The major areas of concentration include Canadian, American, British, European, and Women's History. Courses are also offered which are designed to provide insight into current national or international issues. Additional offerings which have relevance to contemporary Canadian society include the History of Crime and Cities in North America.
1) History majors taking the minimum number of required History courses (twelve in a general program, or twenty in a four-year Honours program), may obtain credit for only two 100-level History courses. Majors taking additional History courses may count only one further 100-level History course towards their degree requirements.
2) Students taking History as an option may take more than two 100-level courses for credit and may select courses through the 300 level. Permission for 400-level courses is necessary unless these are required in an existing program.
The study of history provides skills essential to many careers - in teaching, law, business, museums, journalism, or public service. It develops critical thinking, research, and writing skills, using both old and new technologies, in a small department with ready access to professors. History is also fascinating in itself, offering a window on various groups and perspectives that shaped the past, both in Canada and comparatively across the globe. Finally, studying the societies, politics, and ideas of past times sharpens the historical memory we can bring to issues of the present, informing and inspiring an active citizenship.
Course Outside of the Department Which May Be Counted Toward History Requirements
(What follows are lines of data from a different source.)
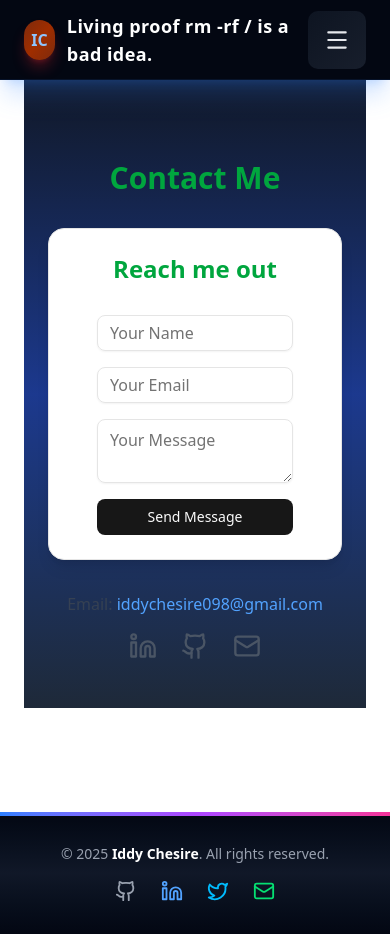
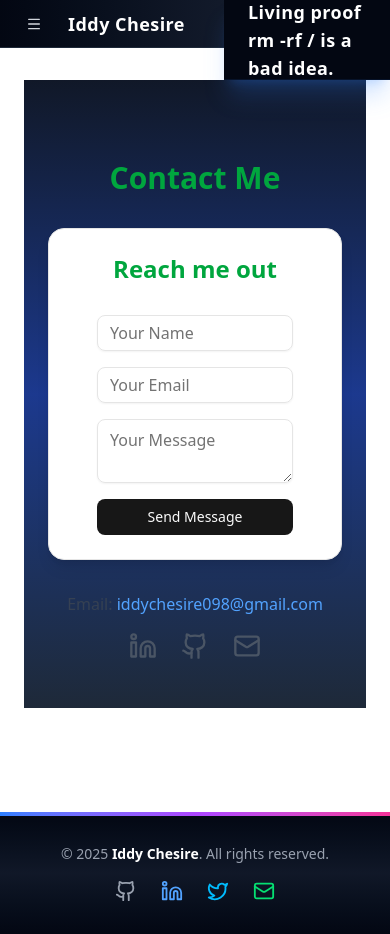
Before and after one commit to acunetix2/Profile, a React (Vite) app: page /contact in a window 390 px wide. Built offline with nearby package versions, Linux system fonts and the light colour scheme.

Commit message:
Feat: NavbarFix

```diff
--- a/src/components/Navbar.jsx
+++ b/src/components/Navbar.jsx
@@ -1,48 +1,31 @@
 import React from "react";
-import { Menu } from "lucide-react";
 import { motion } from "framer-motion";
 
-function Navbar({ toggleSidebar }) {
+function Navbar() {
   return (
     <motion.nav
       initial={{ y: -100, opacity: 0 }}
       animate={{ y: 0, opacity: 1 }}
       transition={{ type: "spring", stiffness: 90, damping: 14 }}
-      className="fixed top-0 left-0 right-0 h-20
-           bg-gray-950
-           backdrop-blur-xl flex items-center justify-between px-6
-           shadow-xl shadow-blue-500/20 z-50 border-b border-blue-500/10"
+      className="fixed top-0 left-56 right-0 h-20
+                 bg-gray-950 backdrop-blur-xl flex items-center justify-between px-6
+                 shadow-xl shadow-blue-500/20 z-50 border-b border-blue-500/10"
     >
-      {/* Left: Branding with Quote */}
+      {/* Left: Branding Quote */}
       <motion.div
         initial={{ opacity: 0, x: -40 }}
         animate={{ opacity: 1, x: 0 }}
         className="flex items-center gap-3"
       >
-        <div className="w-10 h-10 flex items-center justify-center rounded-full
-                bg-gradient-to-br from-orange-900 via-orange-800 to-orange-900
-                text-blue-300 font-bold shadow-lg shadow-red-500/30">
-          IC
-        </div>
-
         <h1 className="text-lg md:text-xl font-extrabold tracking-wide text-white">
           Living proof rm -rf / is a bad idea.
         </h1>
       </motion.div>
 
-      {/* Right: Mobile Hamburger */}
-      <motion.button
-        whileTap={{ scale: 0.85, rotate: -10 }}
-        whileHover={{ scale: 1.15, rotate: 5 }}
-        onClick={toggleSidebar}
-        aria-label="Open menu"
-        className="p-4 rounded-lg text-gray-200 hover:text-white
-                   bg-gradient-to-br from-gray-800/40 to-gray-700/40
-                   hover:from-pink-500/30 hover:to-purple-500/30
-                   transition-all duration-300 ease-out md:hidden"
-      >
-        <Menu size={26} />
-      </motion.button>
+      {/* Right: (Empty / Reserved for future items) */}
+      <div className="flex items-center gap-3">
+        {/* You can add buttons, icons, or user profile here */}
+      </div>
     </motion.nav>
   );
 }
```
Up to four of the following courses may be used to satisfy the Major requirements for any history degree: 12-262, 12-263, 12-271, 12-272, 24-130, 24-230, 40-240, 40-241, 95-240, 01-252. (Please note, instructor’s permission may be required.) No more than one of this list may be used to satisfy the requirements for a Minor in History.